Judge denies stay of execution despite questions on constitutionality of Oklahoma's lethal injection drugs
Another death row inmate challenging his execution was denied a postponement in federal court today.
Judge Stephen P. Friot declined to grant a stay of execution to Bigler Stouffer.
Stouffer’s attorney Greg Laird said Stouffer should be allowed to be part of a federal lawsuit challenging the constitutionality of Oklahoma’s lethal injection drugs.
“I felt like the court would see that Mr. Stouffer is being treated differently than everyone else on death row,” said Laird. “They were all given an opportunity to be part of the lawsuit that’s going to trial in February on the issue regarding the execution protocol that’s currently in place.”

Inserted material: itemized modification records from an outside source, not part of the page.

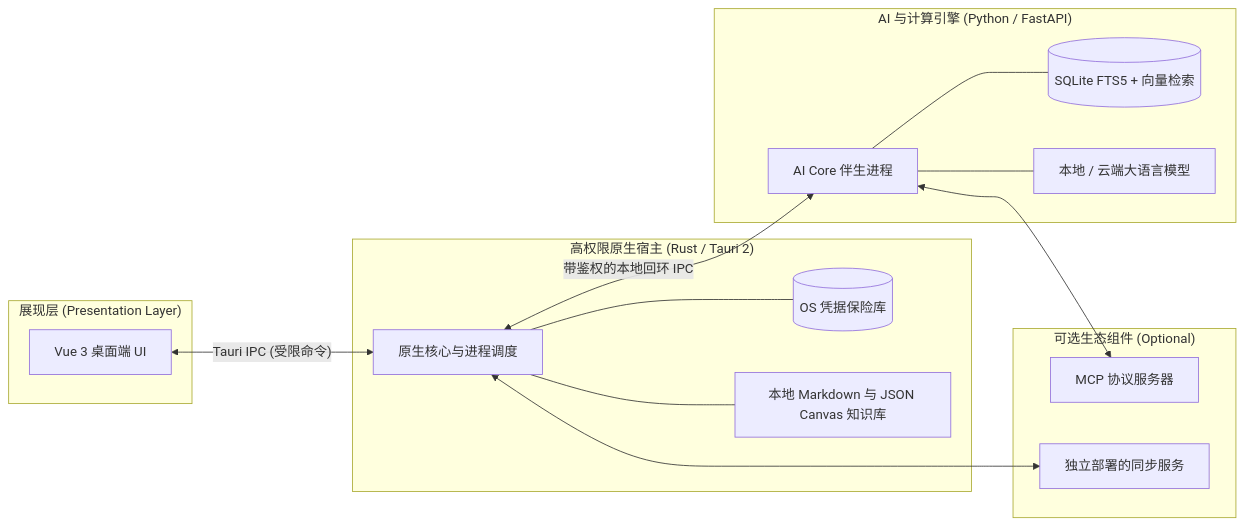
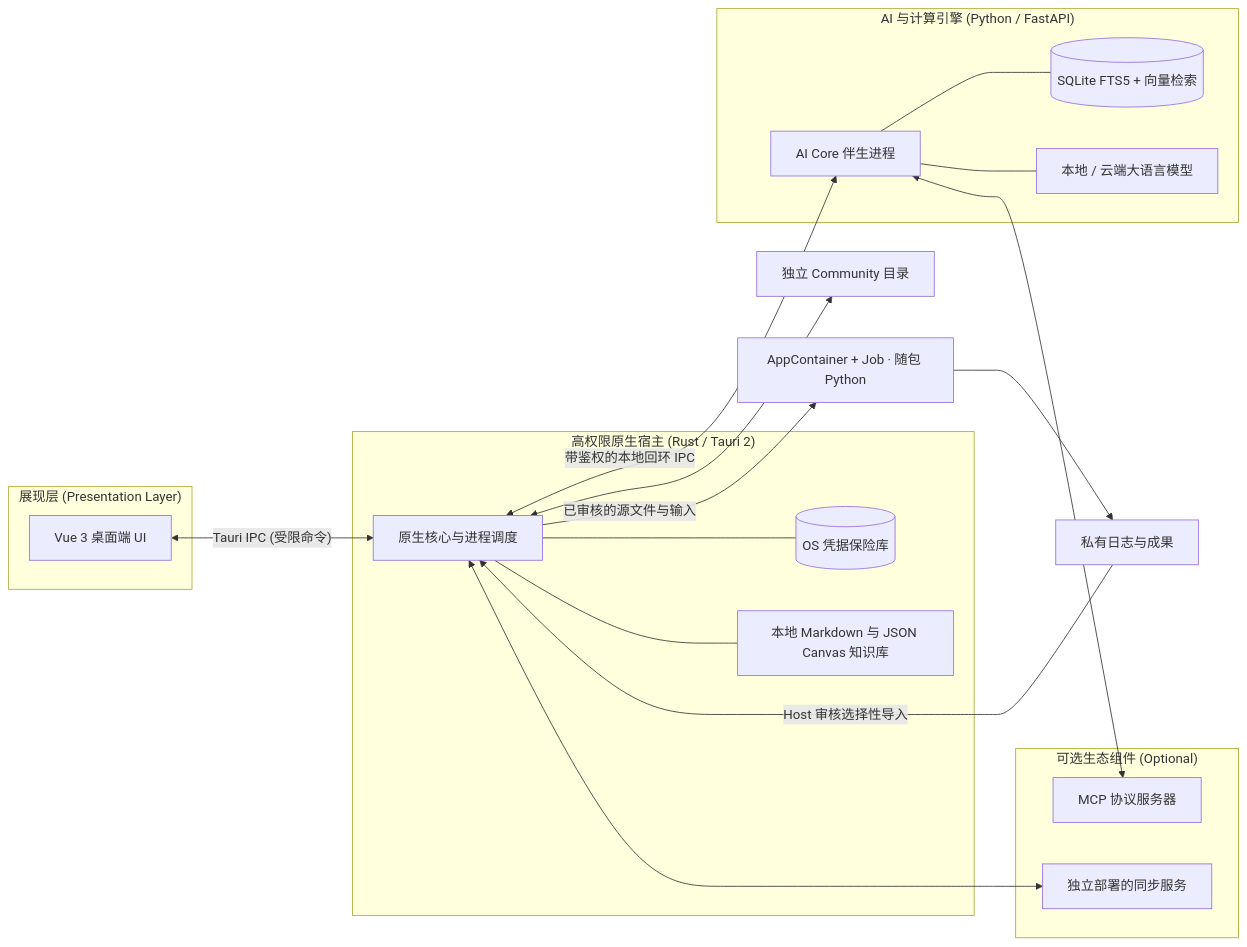
Before and after one commit to KiriAky107/OpenNexus: the sixth of 7 diagrams in README.zh-CN.md, drawn with Mermaid. The commit also changed other lines of this file and 14 other files, not shown here.

````diff
--- a/README.zh-CN.md
+++ b/README.zh-CN.md
@@ -235,33 +253,37 @@
 ```mermaid
 flowchart LR
     subgraph Frontend["展现层 (Presentation Layer)"]
         UI[Vue 3 桌面端 UI]
     end
 
     subgraph Host["高权限原生宿主 (Rust / Tauri 2)"]
         HOST[原生核心与进程调度]
         CRED[(OS 凭据保险库)]
         VAULT[本地 Markdown 与 JSON Canvas 知识库]
     end
 
     subgraph Core["AI 与计算引擎 (Python / FastAPI)"]
         CORE[AI Core 伴生进程]
         INDEX[(SQLite FTS5 + 向量检索)]
         LLM[本地 / 云端大语言模型]
     end
 
     subgraph External["可选生态组件 (Optional)"]
         MCP[MCP 协议服务器]
         SYNC[独立部署的同步服务]
     end
 
     UI <-->|"Tauri IPC (受限命令)"| HOST
     HOST <-->|"带鉴权的本地回环 IPC"| CORE
     HOST --- CRED
     HOST --- VAULT
     CORE --- INDEX
     CORE --- LLM
     CORE <--> MCP
     HOST <--> SYNC
+    HOST -->|已审核的源文件与输入| RUN[AppContainer + Job · 随包 Python]
+    RUN --> OUTPUT[私有日志与成果]
+    OUTPUT -->|Host 审核选择性导入| HOST
+    HOST <--> CATALOG[独立 Community 目录]
 
 ```
````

Stouffer was barred from the federal lawsuit in 2014 at the state’s request.
Stouffer filed his own lawsuit but Friot said Stouffer was unlikely to succeed in proving Oklahoma’s death drugs are unconstitutional despite the recent execution of John Grant. Grant writhed and vomited on the gurney at Oklahoma State Penitentiary before being pronounced dead.
Descriptions of Grant's execution swayed the majority of the Oklahoma Pardon and Parole board to suggest clemency for Stouffer. All members on the board said they thought Stouffer was guilty of the 1985 shooting death of Linda Reaves.
Laird says he’ll appeal to the 10th Circuit Court of Appeals, but the case will likely go to the Supreme Court of the United States.
According to the Death Penalty Information Center, SCOTUS has recently only granted stays of executions for religious reasons. It has overturned at least 22 stays and federal injunctions against executions since the end of Donald Trump’s presidency.
Stouffer is scheduled to be killed Dec. 9.